### Task prompt
Your answer should consist of each line below that contains the string "assets".

### Recorded data

╔══

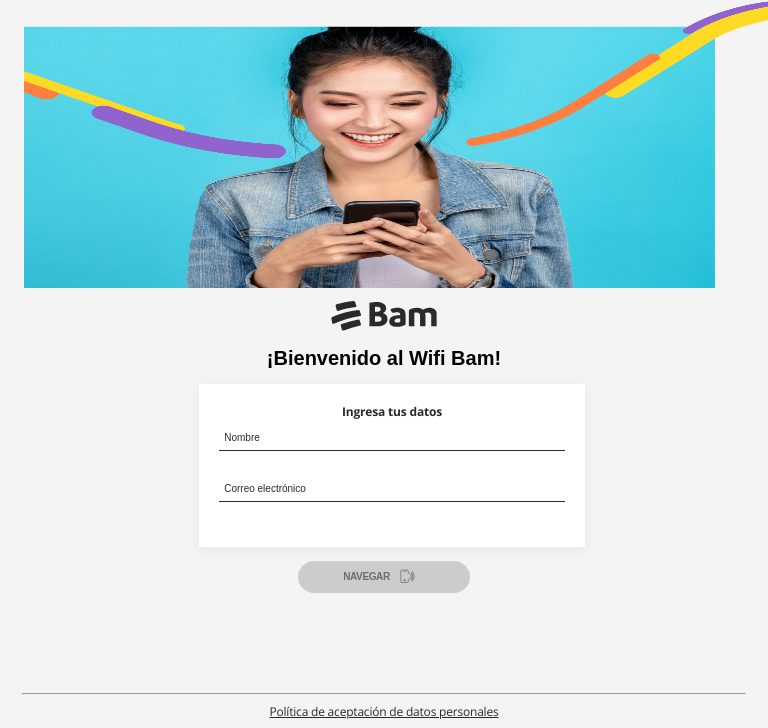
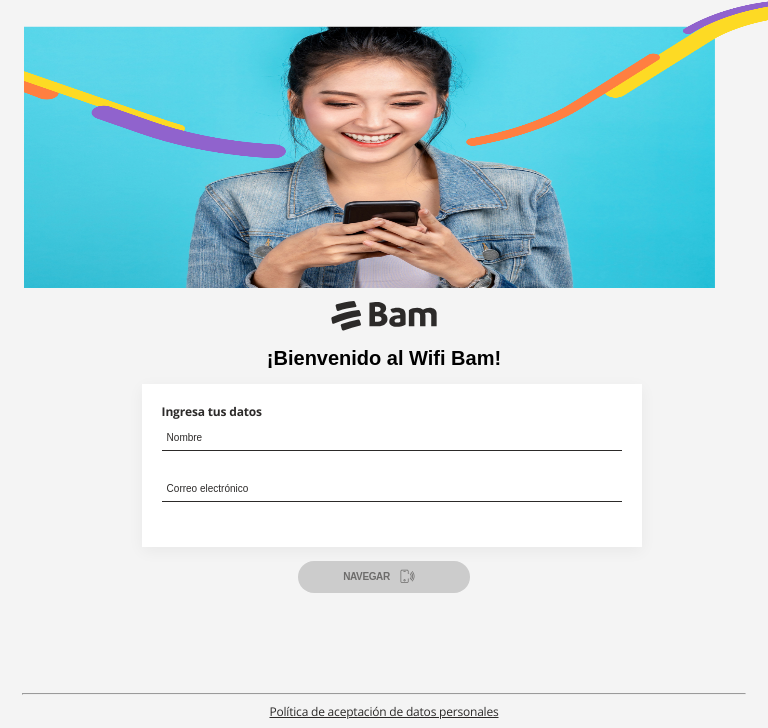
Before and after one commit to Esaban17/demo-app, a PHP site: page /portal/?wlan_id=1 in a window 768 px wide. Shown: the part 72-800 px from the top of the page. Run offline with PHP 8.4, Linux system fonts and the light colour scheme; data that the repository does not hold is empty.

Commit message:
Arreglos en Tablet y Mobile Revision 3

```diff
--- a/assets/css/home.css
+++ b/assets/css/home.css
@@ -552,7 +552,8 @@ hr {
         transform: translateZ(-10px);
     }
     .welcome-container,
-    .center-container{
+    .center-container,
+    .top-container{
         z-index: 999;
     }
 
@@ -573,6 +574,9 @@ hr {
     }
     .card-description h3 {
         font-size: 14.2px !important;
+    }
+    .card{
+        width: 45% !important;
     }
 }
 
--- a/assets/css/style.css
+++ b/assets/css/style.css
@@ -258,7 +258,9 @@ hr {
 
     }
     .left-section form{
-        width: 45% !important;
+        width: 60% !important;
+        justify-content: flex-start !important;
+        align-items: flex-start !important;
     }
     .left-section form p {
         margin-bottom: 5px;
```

╚══
╔══

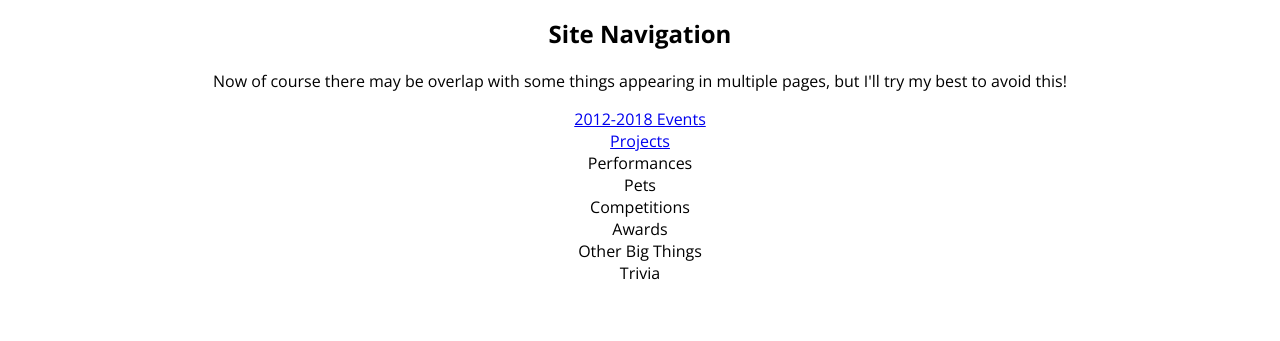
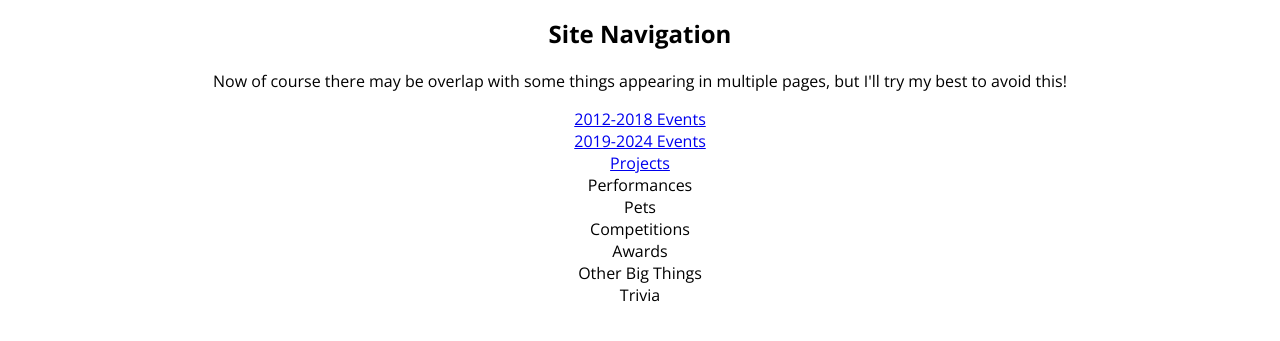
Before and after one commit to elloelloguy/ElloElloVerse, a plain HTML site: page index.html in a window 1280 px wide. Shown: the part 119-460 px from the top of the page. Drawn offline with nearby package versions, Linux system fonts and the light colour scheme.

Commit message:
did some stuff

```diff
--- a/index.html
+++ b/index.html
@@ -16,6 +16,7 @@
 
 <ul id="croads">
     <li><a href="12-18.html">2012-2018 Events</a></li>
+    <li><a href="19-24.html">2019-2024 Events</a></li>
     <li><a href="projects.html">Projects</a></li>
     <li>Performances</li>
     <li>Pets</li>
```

╚══

### Answer to this task
--- a/assets/css/home.css
+++ b/assets/css/home.css
--- a/assets/css/style.css
+++ b/assets/css/style.css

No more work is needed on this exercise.